The next day was just a short ride up the highway to Katherine so we didn’t need to rush. First we stopped at Cutta Cutta Caves, and walked through these dry, humid limestone caves with some incredible formations.
We had planned to have a rest day each week so we wouldn’t get too tired and Katherine would have been a place to do this but it was too hot to just sit around, so we did the dawn cruise up the Gorge the next morning and then packed up and headed further west.
It had been one week since we had left Townsville and we were still heading west. From Katherine, it felt like the point of no return. Once you have turned west from here, the only way home is to keep going, the long way home. We were doing great, though the chains had started to stretch after getting that gritty red dirt into them no matter how much lube we had put on them.
We had a few ‘dry’ camps along the top passing through Victoria River and on to Western Australia. They have the tightest quarantine restrictions and I made sure that all of our fresh food had been eaten as they will go through your stuff and check. We had been having some rather nice spaghetti bolognaise that I had dehydrated before leaving home but even that was gone by now. As you can imagine, my little lunch box for food didn’t hold that much, so food was bought on a ‘get only what we need when we can find it’ principle while we were on the road.
Kununurra was a big town built on the excitement of having a bloody big dam on the Ord River, built to provide irrigation to feed the world. Which it would except a few pests and diseases ruined the first crops they planted. Now they have extended the dam and Lake Argyle is classified as an inland sea and a few high value crops which will survive have been planted but these aren’t necessarily much use in feeding the world, like Sandalwood.
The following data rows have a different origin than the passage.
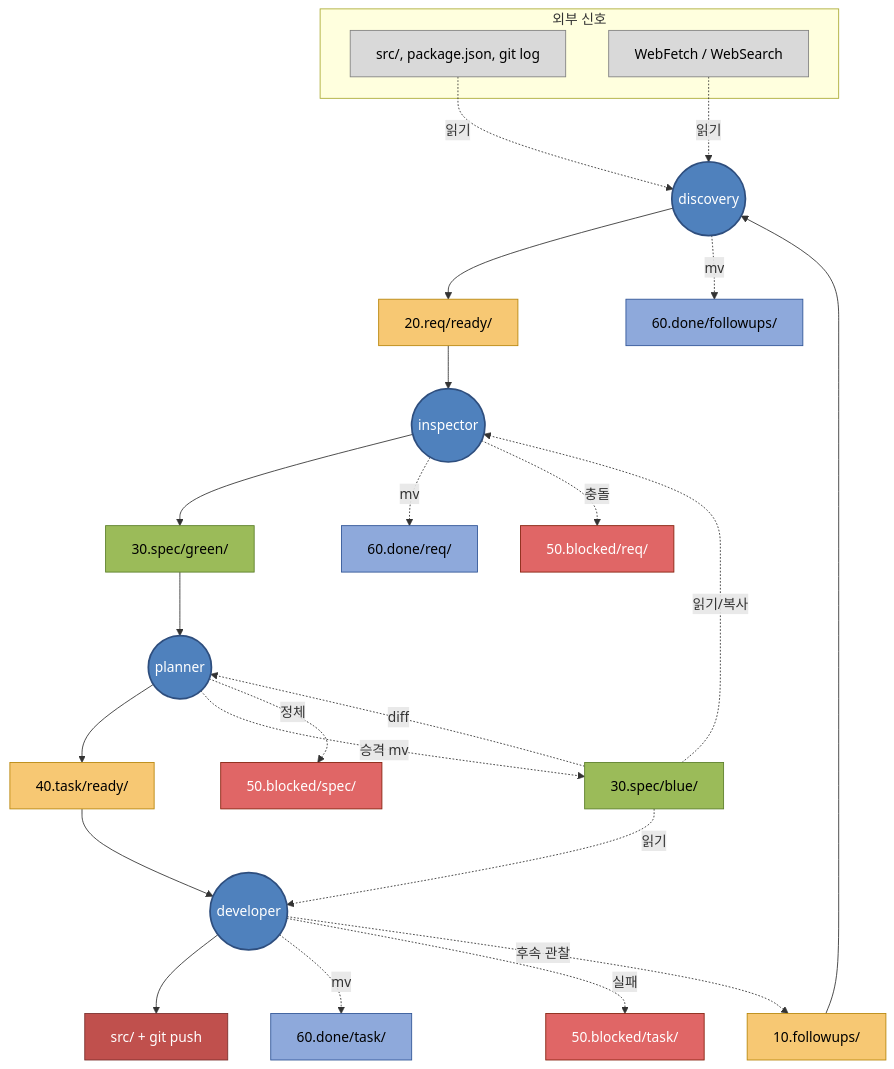
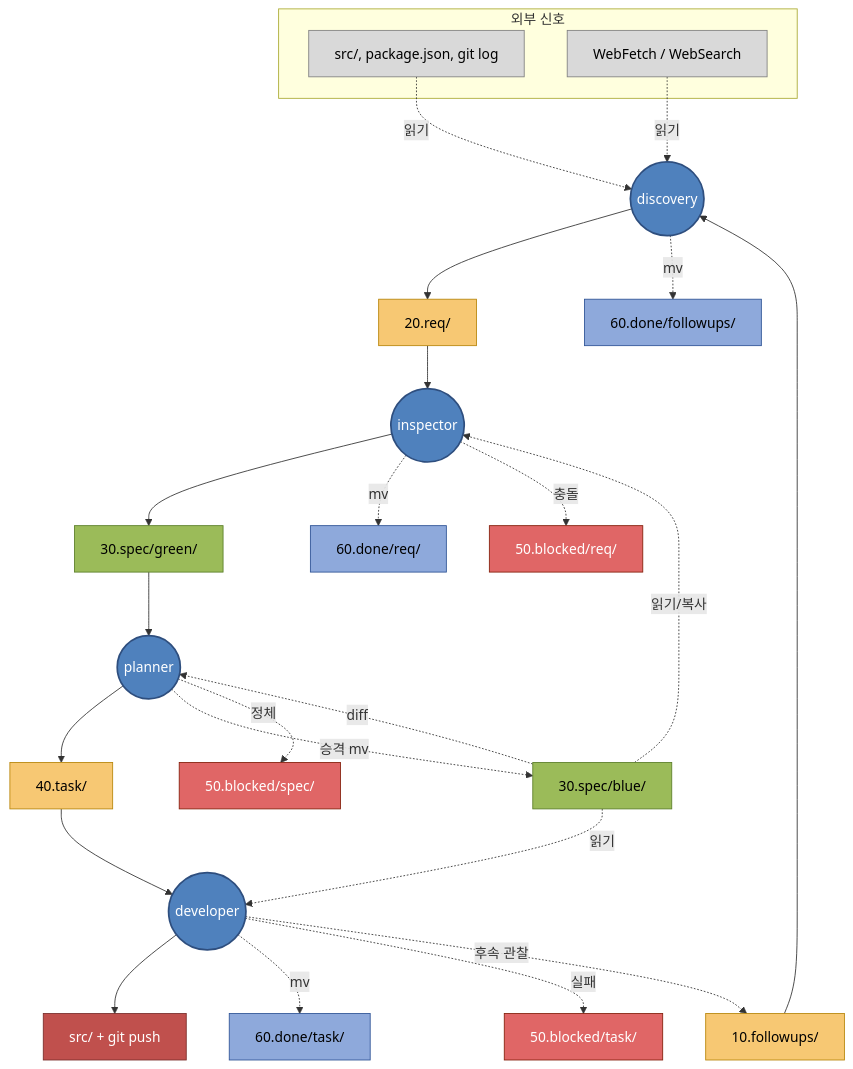
The diagram in .claude/README.md (park108/log), drawn with Mermaid before and after one commit. The commit also changed other lines of this file and 9 other files, not shown here.

````diff
--- a/.claude/README.md
+++ b/.claude/README.md
@@ -45,68 +45,68 @@
 ```mermaid
 flowchart TD
     subgraph External["외부 신호"]
         SRC[src/, package.json, git log]
         WEB[WebFetch / WebSearch]
     end
 
     FU[10.followups/]
-    REQ[20.req/ready/]
+    REQ[20.req/]
     GREEN[30.spec/green/]
     BLUE[30.spec/blue/]
-    TASK[40.task/ready/]
+    TASK[40.task/]
     CODE[src/ + git push]
 
     DISC((discovery))
     INSP((inspector))
     PLAN((planner))
     DEV((developer))
 
     DONE_FU[60.done/followups/]
     DONE_REQ[60.done/req/]
     DONE_TASK[60.done/task/]
 
     BLOCK_REQ[50.blocked/req/]
     BLOCK_SPEC[50.blocked/spec/]
     BLOCK_TASK[50.blocked/task/]
 
     SRC -.읽기.-> DISC
     WEB -.읽기.-> DISC
     FU --> DISC
     DISC --> REQ
     DISC -.mv.-> DONE_FU
 
     REQ --> INSP
     BLUE -.읽기/복사.-> INSP
     INSP --> GREEN
     INSP -.mv.-> DONE_REQ
     INSP -.충돌.-> BLOCK_REQ
 
     GREEN --> PLAN
     BLUE -.diff.-> PLAN
     PLAN --> TASK
     PLAN -.승격 mv.-> BLUE
     PLAN -.정체.-> BLOCK_SPEC
 
     TASK --> DEV
     BLUE -.읽기.-> DEV
     DEV --> CODE
     DEV -.mv.-> DONE_TASK
     DEV -.실패.-> BLOCK_TASK
     DEV -.후속 관찰.-> FU
 
     classDef agent fill:#4F81BD,stroke:#2E4E7E,color:#fff,stroke-width:2px
     classDef queue fill:#F7C873,stroke:#B8860B,color:#000
     classDef spec fill:#9BBB59,stroke:#5C7F2A,color:#000
     classDef code fill:#C0504D,stroke:#7A2E2B,color:#fff
     classDef done fill:#8EA9DB,stroke:#2F5496,color:#000
     classDef blocked fill:#E06666,stroke:#85200C,color:#fff
     classDef external fill:#D9D9D9,stroke:#808080,color:#000
 
     class DISC,INSP,PLAN,DEV agent
     class FU,REQ,TASK queue
     class GREEN,BLUE spec
     class CODE code
     class DONE_FU,DONE_REQ,DONE_TASK done
     class BLOCK_REQ,BLOCK_SPEC,BLOCK_TASK blocked
     class SRC,WEB external
 ```
````
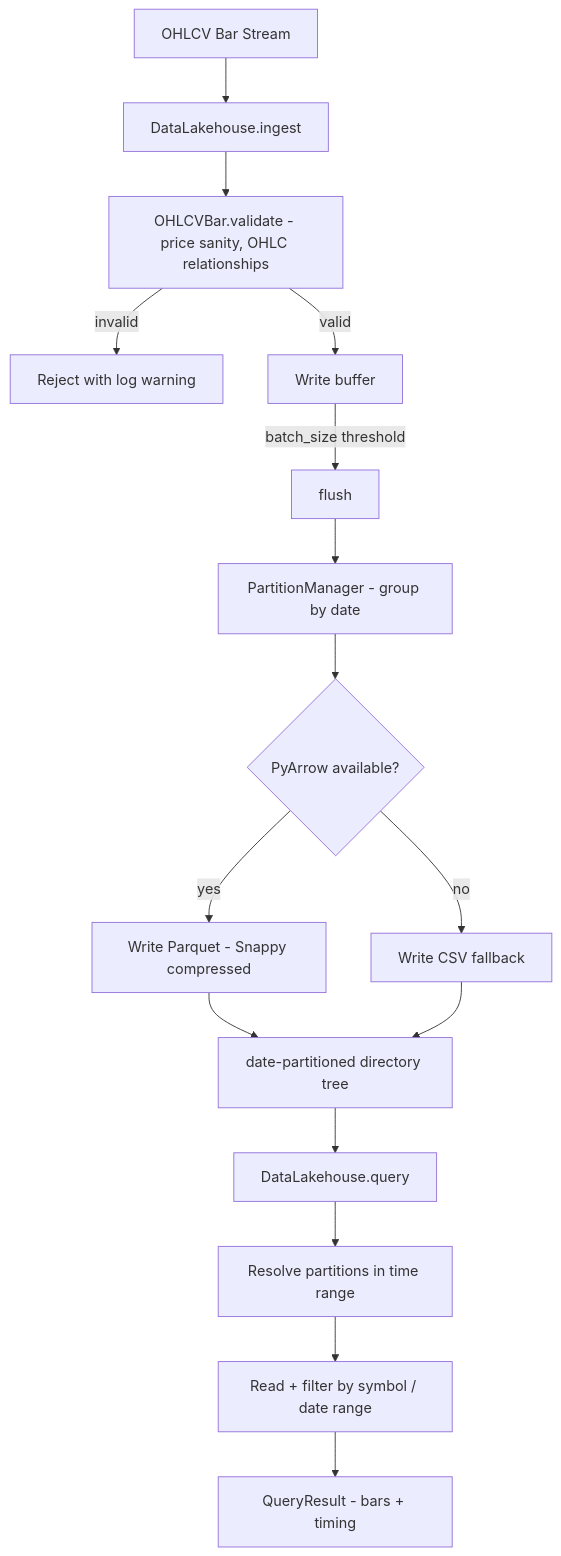
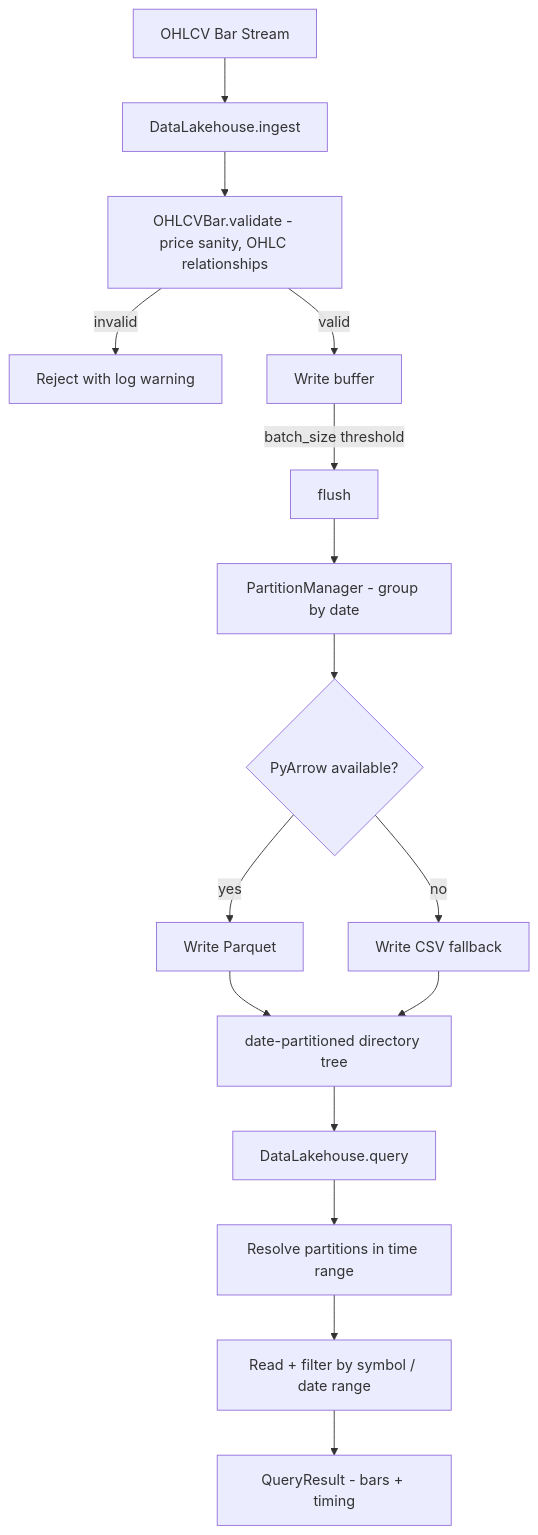
The diagram in README.md (jrajath94/market-data-lakehouse), drawn with Mermaid before and after one commit. The commit also changed other lines of this file, not shown here.

First line of the commit message:
docs: remove unimplemented DuckDB and unverified Snappy claims

````diff
--- a/README.md
+++ b/README.md
@@ -16,18 +16,18 @@
 ```mermaid
 graph TD
     A[OHLCV Bar Stream] --> B[DataLakehouse.ingest]
     B --> C[OHLCVBar.validate - price sanity, OHLC relationships]
     C -->|invalid| D[Reject with log warning]
     C -->|valid| E[Write buffer]
     E -->|batch_size threshold| F[flush]
     F --> G[PartitionManager - group by date]
     G --> H{PyArrow available?}
-    H -->|yes| I[Write Parquet - Snappy compressed]
+    H -->|yes| I[Write Parquet]
     H -->|no| J[Write CSV fallback]
     I --> K[date-partitioned directory tree]
     J --> K
     K --> L[DataLakehouse.query]
     L --> M[Resolve partitions in time range]
     M --> N[Read + filter by symbol / date range]
     N --> O[QueryResult - bars + timing]
 ```
````
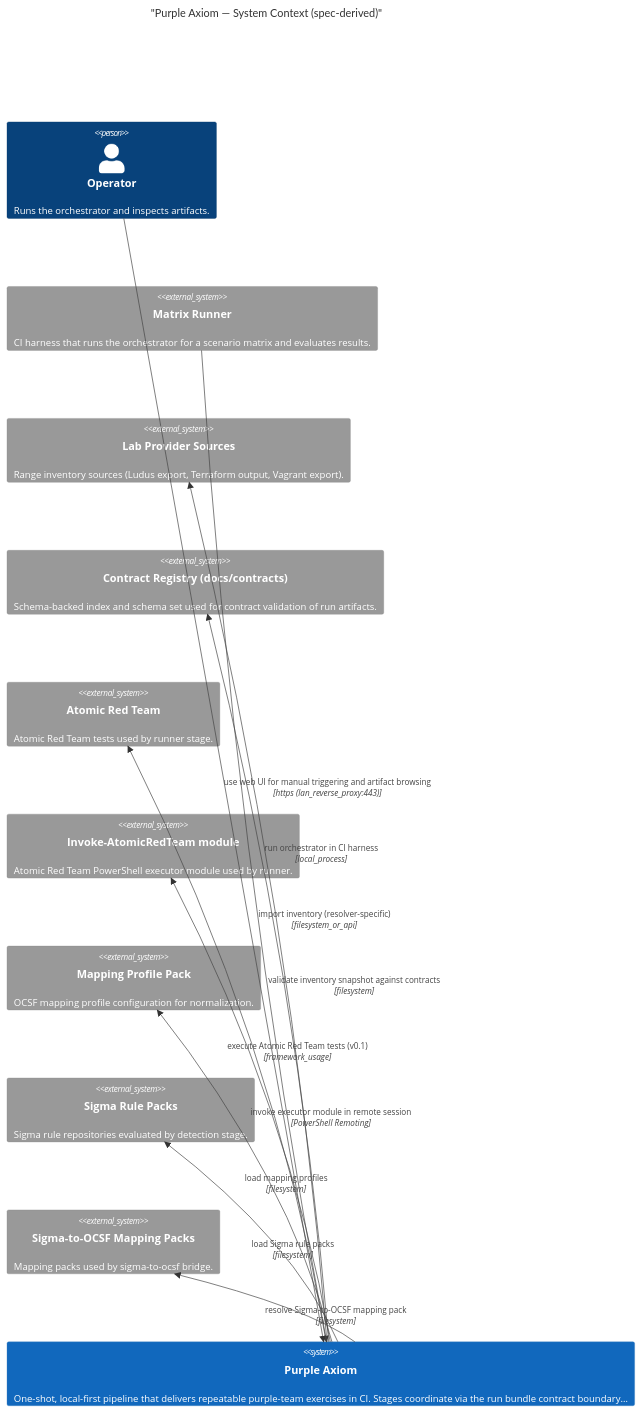
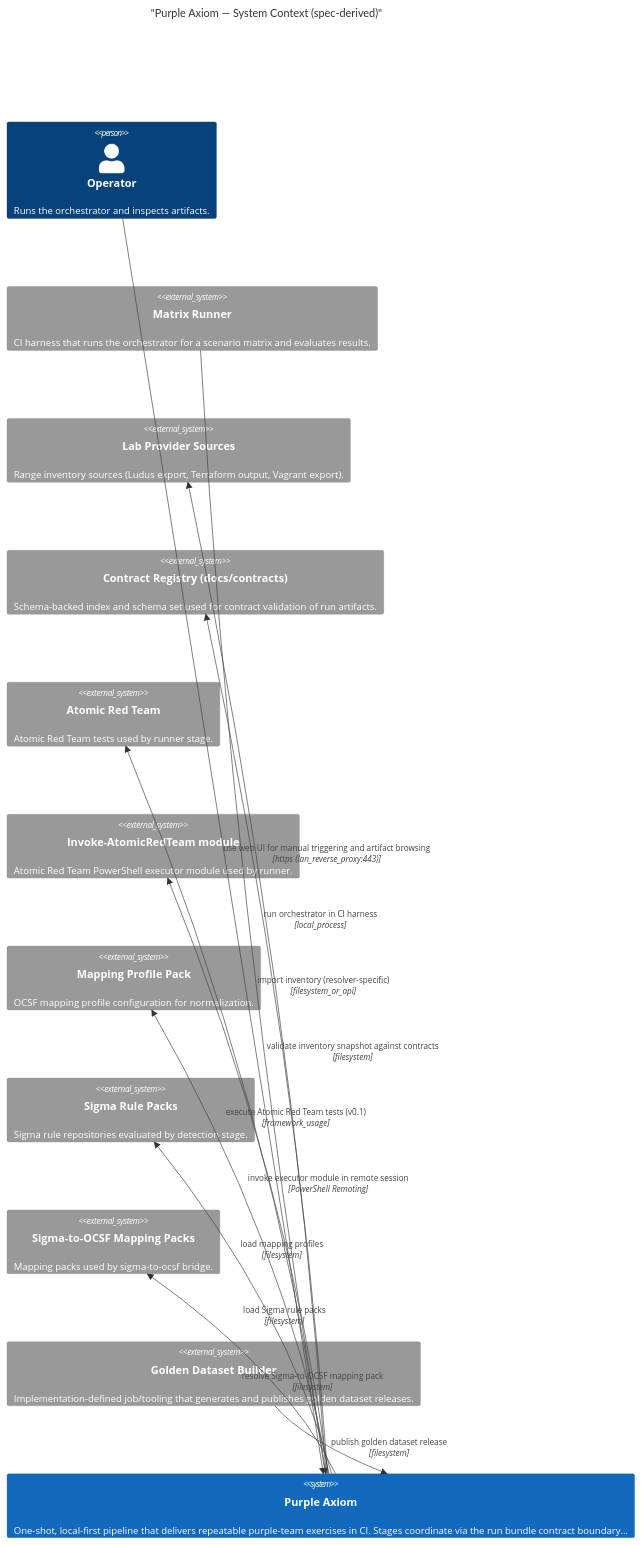
One commit to JochiRaider/purple-axiom changed the diagram in docs/diagrams/generated/c4_context_purple_axiom.md. Above: the diagram before and after it, drawn with Mermaid. The commit also changed 3 other files, not shown here.

````diff
--- a/docs/diagrams/generated/c4_context_purple_axiom.md
+++ b/docs/diagrams/generated/c4_context_purple_axiom.md
@@ -3,24 +3,26 @@
 ```mermaid
 C4Context
 title "Purple Axiom — System Context (spec-derived)"
 Person(operator, "Operator", "Runs the orchestrator and inspects artifacts.")
 System_Ext(matrix_runner, "Matrix Runner", "CI harness that runs the orchestrator for a scenario matrix and evaluates results.")
 System_Ext(lab_provider_sources, "Lab Provider Sources", "Range inventory sources (Ludus export, Terraform output, Vagrant export).")
 System_Ext(contract_registry, "Contract Registry (docs/contracts)", "Schema-backed index and schema set used for contract validation of run artifacts.")
 System_Ext(atomic_red_team, "Atomic Red Team", "Atomic Red Team tests used by runner stage.")
 System_Ext(invoke_atomic_red_team, "Invoke-AtomicRedTeam module", "Atomic Red Team PowerShell executor module used by runner.")
 System_Ext(mapping_profile_pack, "Mapping Profile Pack", "OCSF mapping profile configuration for normalization.")
 System_Ext(sigma_rule_packs, "Sigma Rule Packs", "Sigma rule repositories evaluated by detection stage.")
 System_Ext(sigma_to_ocsf_mapping_packs, "Sigma-to-OCSF Mapping Packs", "Mapping packs used by sigma-to-ocsf bridge.")
+System_Ext(golden_dataset_builder, "Golden Dataset Builder", "Implementation-defined job/tooling that generates and publishes golden dataset releases.")
 System(purple_ci_orchestrator, "Purple Axiom", "One-shot, local-first pipeline that delivers repeatable purple-team exercises in CI. Stages coordinate via the run bundle contract boundary…")
 Rel(operator, purple_ci_orchestrator, "invoke lifecycle verbs (build/simulate/replay/export/destroy)", "cli")
 Rel(operator, purple_ci_orchestrator, "use web UI for manual triggering and artifact browsing", "https (lan_reverse_proxy:443)")
 Rel(matrix_runner, purple_ci_orchestrator, "run orchestrator in CI harness", "local_process")
 Rel(purple_ci_orchestrator, lab_provider_sources, "import inventory (resolver-specific)", "filesystem_or_api")
 Rel(purple_ci_orchestrator, contract_registry, "validate inventory snapshot against contracts", "filesystem")
 Rel(purple_ci_orchestrator, atomic_red_team, "execute Atomic Red Team tests (v0.1)", "framework_usage")
 Rel(purple_ci_orchestrator, invoke_atomic_red_team, "invoke executor module in remote session", "PowerShell Remoting")
 Rel(purple_ci_orchestrator, mapping_profile_pack, "load mapping profiles", "filesystem")
 Rel(purple_ci_orchestrator, sigma_rule_packs, "load Sigma rule packs", "filesystem")
 Rel(purple_ci_orchestrator, sigma_to_ocsf_mapping_packs, "resolve Sigma-to-OCSF mapping pack", "filesystem")
+Rel(golden_dataset_builder, purple_ci_orchestrator, "publish golden dataset release", "filesystem")
 ```
````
Eventually it might work though.
We were DEFINITELY having a rest day here, so I found a nice caravan park by the lake and it had a swimming pool and a bar and a restaurant. Cheers! And it was time to do some more touristy stuff, so we booked a flight and tour to Bungle Bungles. This was pretty impressive considering Grandpa’s aversion to flying in little planes and dislike of walking. We had a fantastic day and saw the most awesome scenery. Not necessarily a restful day though.
Leaving Kununurra we turned south around the Kimberley even though we were still technically heading west. It is a bit depressing looking at the road sign that says 1200km to Port Headland! My god that is a long way and it was still hot. I had all the liners out of my jacket and pants and all the breather zips open and I could feel the back of my neck getting sunburnt. We passed through Hall’s Creek and Fitzroy Crossing and had some more ‘dry’ camps on dry riverbeds. We were heading to Derby into the sun and it was exciting seeing all the red rocks and hills after so much flat land.
Two weeks and 5000 kilometres since we had left Townsville and finally we were on the West coast! We lashed out on a room in a motel at Derby and you should have seen the red dust getting washed off in the beautiful white shower. We were feeling pretty good until we went to the bar and bought 2 beers – $19.50!! We near choked. Anyway didn’t matter, we were thirsty and it was time to turn another corner.